- [Task brief] A verbatim copy of all the data is required, minus any images.

(Edit difference data)
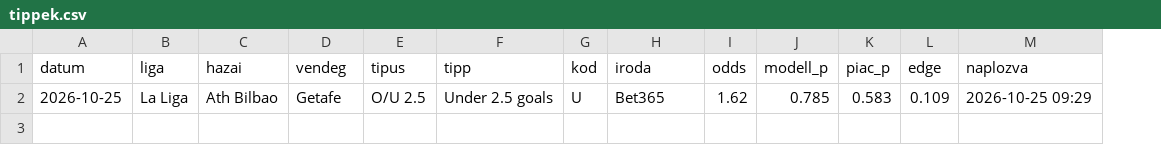
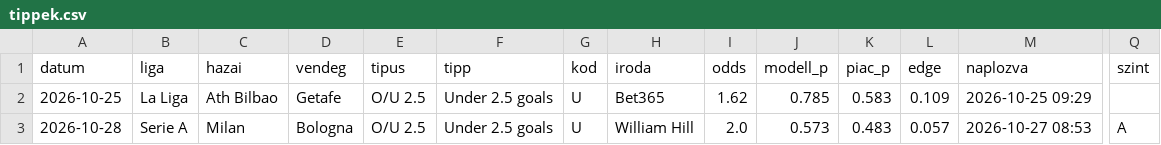
Before and after one commit to bptippek/tippek-naplo, a CSV file: tippek.csv, drawn as a sheet; only a part is shown, gaps mark what is left out; rows hold the shown columns only; the diff names each change by its address in the sheet, - before the commit and + after, or states it on an @@ line.

Commit message:
Napló frissítve 2026-10-27 08:53

```diff
--- a/tippek.csv
+++ b/tippek.csv
+column Q (szint), empty
+row 3: 2026-10-28 | Serie A | Milan | Bologna | O/U 2.5 | Under 2.5 goals | U | William Hill | 2.0 | 0.573 | 0.483 | 0.057 | 2026-10-27 08:53 | A
```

- [Response]
Before and after one commit to bptippek/tippek-naplo, a CSV file: tippek.csv, drawn as a sheet; only a part is shown, gaps mark what is left out; rows hold the shown columns only; the diff names each change by its address in the sheet, - before the commit and + after, or states it on an @@ line.

Commit message:
Napló frissítve 2026-10-27 08:53

```diff
--- a/tippek.csv
+++ b/tippek.csv
+column Q (szint), empty
+row 3: 2026-10-28 | Serie A | Milan | Bologna | O/U 2.5 | Under 2.5 goals | U | William Hill | 2.0 | 0.573 | 0.483 | 0.057 | 2026-10-27 08:53 | A
```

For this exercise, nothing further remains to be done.